Do you need board approval for the home project that you are wanting to complete? Or, are you confused about what that even means? Here we go, I’ll explain the logic and process and how to proceed forward in order to build your dream come true.
Honestly, it’s probably my least favorite part of my job because it is absolutely additional work that feels like an added expense to my clients that I wish could be avoided. But… alas it cannot. It is what it is and if you want to live in your community the rules need to be followed. I look at it this way, I don’t want my neighbor to build a huge addition 12’ from my back door if it doesn’t;’ comply with the code.*
Each city/town is different and even has a different name for the board that you will need to go in front of but they all fall under the Planning Department. In some towns, it’s referred to as ZBA (Zoning Board of Appeals) or BOA (Board of Adjustment). They are reviewing the same criteria but can have different requirements. This is where it gets very confusing. Long and short, the town’s written codes are MORE stringent than the state’s but not less. Some towns make their codes so unreasonably difficult that it costs homeowners an exceptional amount of money between civil engineering and architectural fees. While other towns tend to be more logical and reasonable. If you live in an area where “anything goes” you want to ensure you have enough land not to see your neighbor’s house. Long and short, these codes and ordinances are meant to protect the community, land, and water from overdevelopment.
- Portsmouth, NH: Variances are awardees through the BOA and are reasonable should you live in a single-family dwelling unit on a non-conforming lot (very typical). There is no requirement for hiring a professional, it’s just much easier and more likely to be granted if you do. 8If you are wanting to build a hotel, it’s a little more complicated but clearly can be done. Boo!
- Rye, NH: Get ready to hire an attorney, or designer and wait 6 months to be seen in front of the ZBA. It is possible to get a variance but they will make you jump through a lot of hoops including civil engineering and a water mitigation plan.
- New Castle, NH: Thie is a new code and so complicated that you should be prepared to hire a civil engineer at the minimum and they will do all the calculations. You have 4 major boards that you will need to go through for approval for a variance to be granted – and that is rare but can be done.

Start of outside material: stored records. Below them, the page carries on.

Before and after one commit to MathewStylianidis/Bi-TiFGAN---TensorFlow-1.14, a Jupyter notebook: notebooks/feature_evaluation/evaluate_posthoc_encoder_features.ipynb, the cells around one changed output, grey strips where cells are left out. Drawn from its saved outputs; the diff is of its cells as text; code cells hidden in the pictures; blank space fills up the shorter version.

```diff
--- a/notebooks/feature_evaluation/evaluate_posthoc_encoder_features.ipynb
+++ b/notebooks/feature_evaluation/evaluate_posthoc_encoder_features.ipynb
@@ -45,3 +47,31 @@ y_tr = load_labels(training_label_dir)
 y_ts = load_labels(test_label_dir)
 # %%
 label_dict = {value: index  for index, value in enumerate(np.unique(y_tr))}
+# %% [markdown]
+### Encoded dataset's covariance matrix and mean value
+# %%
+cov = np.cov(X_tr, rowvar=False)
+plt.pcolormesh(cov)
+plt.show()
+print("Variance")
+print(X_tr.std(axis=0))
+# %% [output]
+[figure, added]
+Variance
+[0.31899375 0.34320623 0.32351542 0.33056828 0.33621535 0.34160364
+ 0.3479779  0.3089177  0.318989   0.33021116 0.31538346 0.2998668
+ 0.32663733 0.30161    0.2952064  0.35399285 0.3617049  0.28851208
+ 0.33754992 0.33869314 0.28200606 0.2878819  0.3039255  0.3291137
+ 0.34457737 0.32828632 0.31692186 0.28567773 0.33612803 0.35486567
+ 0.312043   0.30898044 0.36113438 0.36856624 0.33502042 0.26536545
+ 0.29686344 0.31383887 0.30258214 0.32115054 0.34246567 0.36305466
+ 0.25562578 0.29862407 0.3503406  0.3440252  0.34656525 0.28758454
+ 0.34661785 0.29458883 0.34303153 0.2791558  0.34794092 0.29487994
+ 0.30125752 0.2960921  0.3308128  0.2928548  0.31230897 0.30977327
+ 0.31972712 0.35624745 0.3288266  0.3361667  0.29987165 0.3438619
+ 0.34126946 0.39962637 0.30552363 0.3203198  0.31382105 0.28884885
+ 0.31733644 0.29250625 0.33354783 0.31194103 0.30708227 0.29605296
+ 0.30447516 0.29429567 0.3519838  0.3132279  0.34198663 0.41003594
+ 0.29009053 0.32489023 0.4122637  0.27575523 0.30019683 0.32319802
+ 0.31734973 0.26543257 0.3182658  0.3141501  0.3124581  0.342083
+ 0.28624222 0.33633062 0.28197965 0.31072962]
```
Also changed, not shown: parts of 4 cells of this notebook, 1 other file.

- Kittery Maine: Definitely civil engineering will need to be hired but that it typically all as long as you are complying to code and don’t need a variance. If you do, be prepared to fight a battle that is a minimum of a year.
- York, Maine: A reasonable town but make sure you have enough land to comply to all codes. Variances are not granted easily and they are very strict about the more populated areas such as York Beach.
- Newmarket, NH: Easy easy to get a building permit all within reason.
- Compton, NH / Mid-Coast Maine: No restrictions in the least and can pull a permit with drawings marked “Preliminary” – something is never done in the above towns you just have to follow state code.
PREPARING FOR THE BOARD REVIEW MEETING:
- Create plans that must include existing conditions and proposed projects with comparable heights and footprints. Should your project be approved, this is what you are building so make sure it is exactly what you want – including the location/sizes of windows and doors.
- A Site Plan must be created that includes all calculations with existing and proposed. This will consist of Living Area, Lot Coverage, and Gross Living Area.
- Prepare your narrative that will lay out the Scope of Project and the 5 Criteria that will be reviewed by the board. Most are fairly straightforward (Staying in the spirit of the neighborhood, staying environmentally friendly, considering safety concerns, and displaying hardship). The hardship is typically the most difficult argument because it is left up to individual interpretation and remember, the board is comprised of individual humans with their own interpretation of your project. What is reasonable to you might not be reasonable to someone else.
- Presenting the project to the board. Here are my hints:
- Always be respectful to the board; a little flattery never hurts.
- Always be present at the meeting even if you have to travel to the meeting or get a babysitter. When I present, I will go through the entire project answering questions that the board might have then I ask the homeowners to give a human appeal. For example, they might want to have more children and they simply don’t fit in their current home.
- Show up early so that you can hear what the other projects are about and where the board is leaning. You can address something that came up earlier in the evening – like parking concerns etc.
- Know what the board wants to see. Do your research ahead of time because it is typically on the city/town website. If it is not, it is somewhere in town hall even if it’s the town planner or building inspector that has it in their head, it’s worth a healthy conversation.
The actual presentation is the easiest part of the process as long as you have properly prepared. Yes, it’s a lot of work but worth it if it is approved. Should your project be denied, you can re-submit but it has to be a “considerable” change. Typically, they will not “negotiate” right in the meeting the night of the meeting but sometimes they can approve with contingencies. My suggestion is to make sure that the project that you present is reasonable, functional for you, and be well-prepared.
*True story, this almost happened, and if it wasn’t for the variance guidelines it most certainly would have.